Sunday, May 17, 2009

On "Domesday," Back to the Drawing Board

After two months of ad intra bickering, outrage and protest that's spilled well onto the national stage, at long last, Domesday has arrived.

Yet amid the stunning omnimedia outpouring of opinions and emotions from all sides of the Obama-at-Notre-Dame firestorm, the church's two great contributions to the public forum -- namely, prayer and perspective -- have, candidly, sometimes seemed to go lacking over these last weeks.

So with today's commencement drawing ever closer at hand, the talking-points seem best left to the quintessential "American Catholic": John Carroll of Baltimore -- son of the colony of tolerance, cousin of a signer of the Declaration of Independence, and as the nation's first bishop, the father of the Stateside church.

On his elevation in 1789 -- the same year George Washington took office as our first president -- Carroll's flock numbered some 25,000 of the 4 million residents of the original 13 states. Yet even so, the community he led enjoyed significant respect thanks to what the Father of the Country himself termed both the "patriotic part which [its members] took in the accomplishment of their Revolution, and the establishment of [their] Government," and a witness in the civic realm "animated alone by the pure spirit of Christianity."

In the American model of religious freedom, Carroll foresaw the prospect of a free church that -- while ever remaining patriotic -- could be ever more courageous, forthright and dynamic without a European-style entanglement to the state. And in a pluralistic society, he set the bar that remains today: that, lacking the prestige of the throne, his young church's contribution to the whole would rise and fall on its choicest treasure -- the "pure spirit of Christianity" it carried from the altar into the town squares and backroads of the new nation.

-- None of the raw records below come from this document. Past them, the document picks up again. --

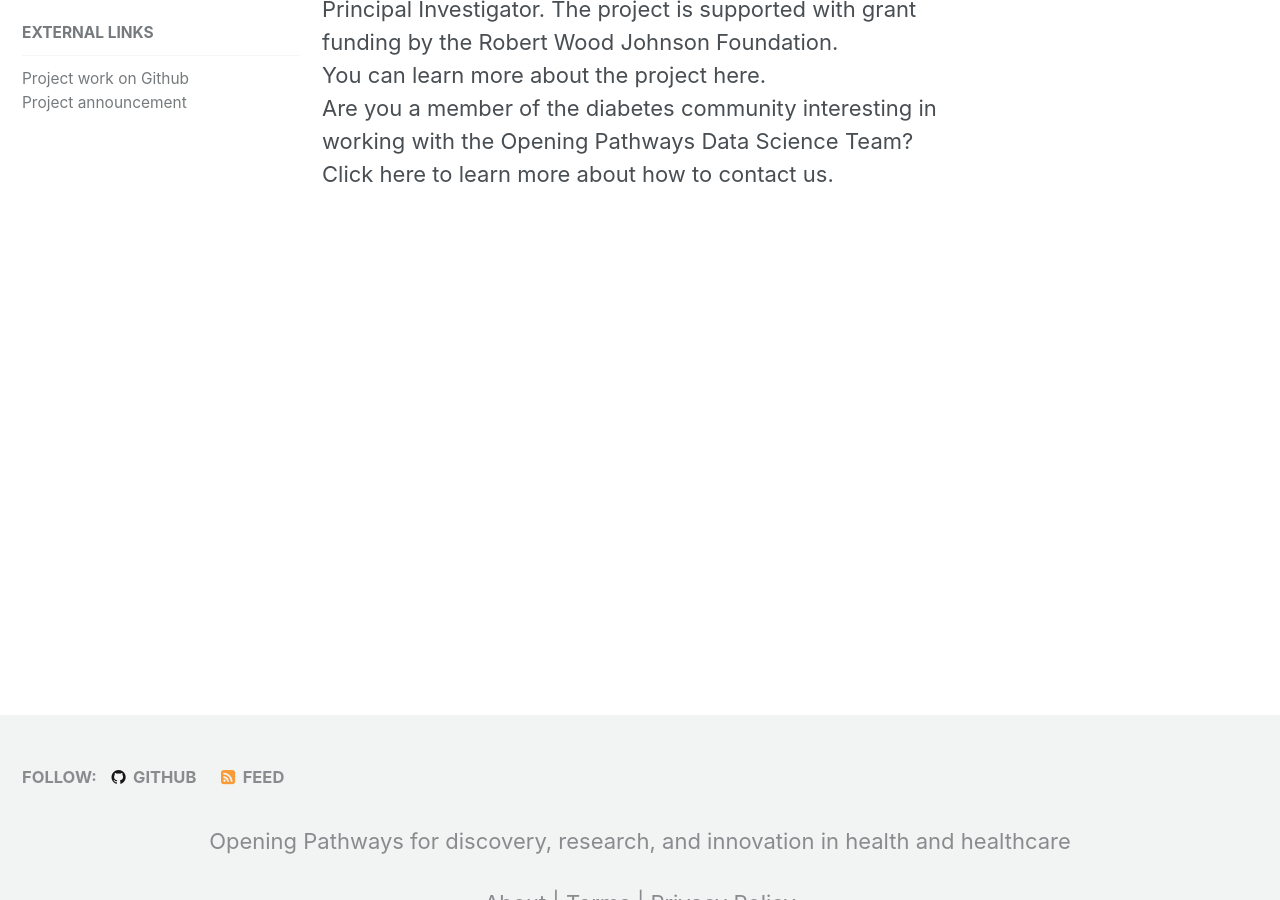
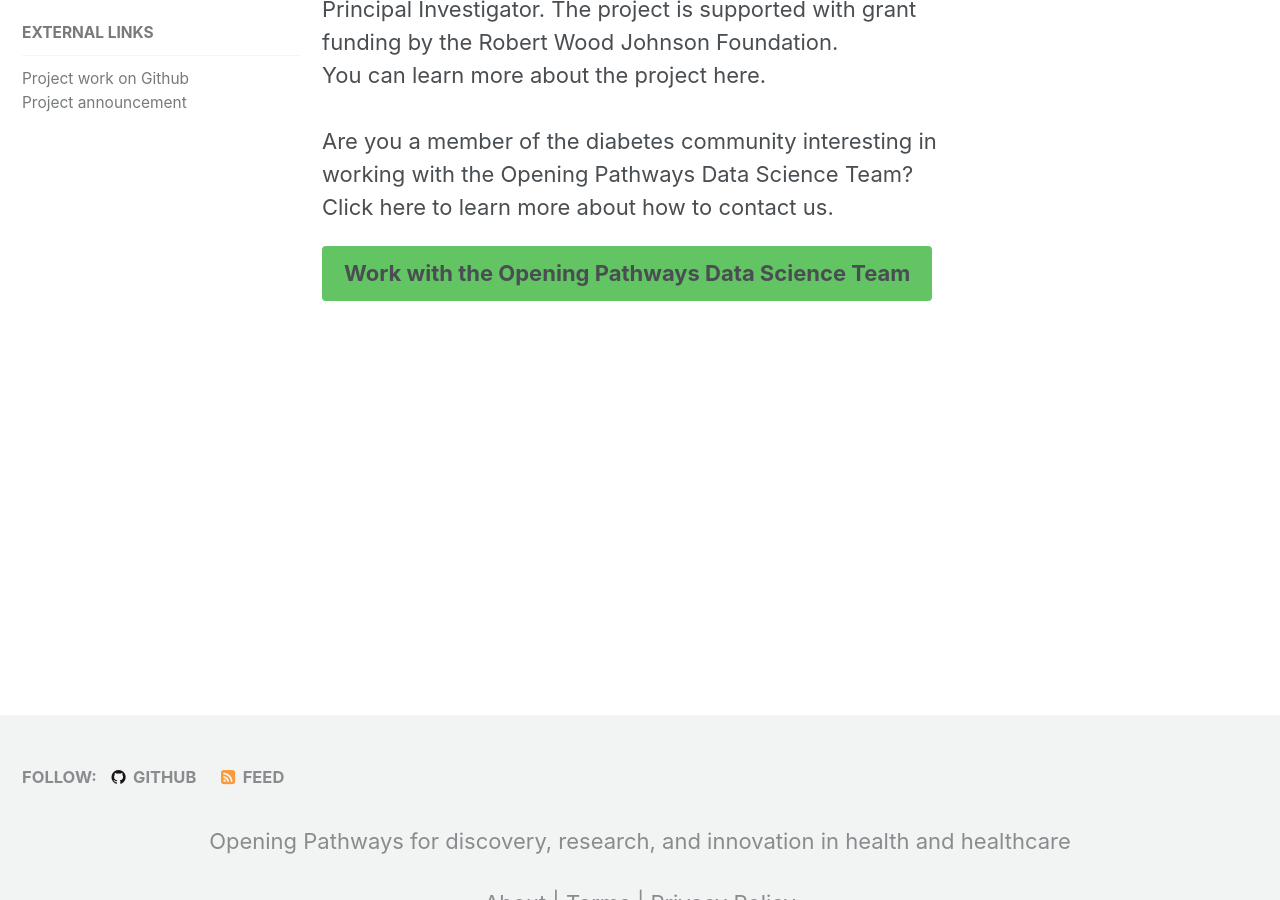
Before and after one commit to opening-pathways/website, a Jekyll site: the page built from index.html, in a window 1280 px wide and 900 px high, scrolled down 614 px. Built offline with Jekyll 4.4.1, drawn with Linux system fonts in a browser that asks for light colours.

Commit message:
Attempt button and format

```diff
--- a/index.html
+++ b/index.html
@@ -9,6 +9,9 @@ header:
 This project is a collaboration between patients and traditional researchers to explore the processes around discovery, research, and innovation in health and healthcare. The project is unique because it is led by a patient as Principal Investigator. The project is supported with grant funding by the Robert Wood Johnson Foundation.
 
 
-<br>You can <a href="/about">learn more about the project here</a>.
+<br>You can <a href="/about">learn more about the project here</a>.</br>
 
 <br>Are you a member of the diabetes community interesting in working with the Opening Pathways Data Science Team? <a href="/work-with-data-science-team">Click here to learn more about how to contact us</a>.
+
+
+<p><a href="/work-with-data-science-team" class="btn btn--success btn--large">Work with the Opening Pathways Data Science Team</a></p>
```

By the time of his death, the Stateside fold doubled in size. At the start of his mission, however, the founder-bishop composed a Prayer for the Nation still used in some quarters.

With church and state set to collide again hours from now, some 220 years later, we'd be remiss to not re-air it today:
We pray, Thee O Almighty and Eternal God! Who through Jesus Christ hast revealed Thy glory to all nations, to preserve the works of Thy mercy, that Thy Church, being spread through the whole world, may continue with unchanging faith in the confession of Thy Name.

We pray Thee, who alone art good and holy, to endow with heavenly knowledge, sincere zeal, and sanctity of life, our chief bishop, Pope N., the Vicar of Our Lord Jesus Christ, in the government of his Church; our own bishop, N., all other bishops, prelates, and pastors of the Church; and especially those who are appointed to exercise amongst us the functions of the holy ministry, and conduct Thy people into the ways of salvation.

We pray Thee O God of might, wisdom, and justice! Through whom authority is rightly administered, laws are enacted, and judgment decreed, assist with Thy Holy Spirit of counsel and fortitude the President of these United States, that his administration may be conducted in righteousness, and be eminently useful to Thy people over whom he presides; by encouraging due respect for virtue and religion; by a faithful execution of the laws in justice and mercy; and by restraining vice and immorality. Let the light of Thy divine wisdom direct the deliberations of Congress, and shine forth in all the proceedings and laws framed for our rule and government, so that they may tend to the preservation of peace, the promotion of national happiness, the increase of industry, sobriety, and useful knowledge; and may perpetuate to us the blessing of equal liberty.

We pray for his excellency, the governor of this state , for the members of the assembly, for all judges, magistrates, and other officers who are appointed to guard our political welfare, that they may be enabled, by Thy powerful protection, to discharge the duties of their respective stations with honesty and ability.

We recommend likewise, to Thy unbounded mercy, all our brethren and fellow citizens throughout the United States, that they may be blessed in the knowledge and sanctified in the observance of Thy most holy law; that they may be preserved in union, and in that peace which the world cannot give; and after enjoying the blessings of this life, be admitted to those which are eternal.

Finally, we pray to Thee, O Lord of mercy, to remember the souls of Thy servants departed who are gone before us with the sign of faith and repose in the sleep of peace; the souls of our parents, relatives, and friends; of those who, when living, were members of this congregation, and particularly of such as are lately deceased; of all benefactors who, by their donations or legacies to this Church, witnessed their zeal for the decency of divine worship and proved their claim to our grateful and charitable remembrance. To these, O Lord, and to all that rest in Christ, grant, we beseech Thee, a place of refreshment, light, and everlasting peace, through the same Jesus Christ, Our Lord and Savior. Amen.
In the cathedral Carroll envisioned as the icon of his concept, a lecture on his life and legacy was given last year by one of the first bishop's disciples... who's since been given the nation's most prominent ecclesial post.

On this of all days, either the talk's text is worth reading, or the video's worth watching... either way, have at it: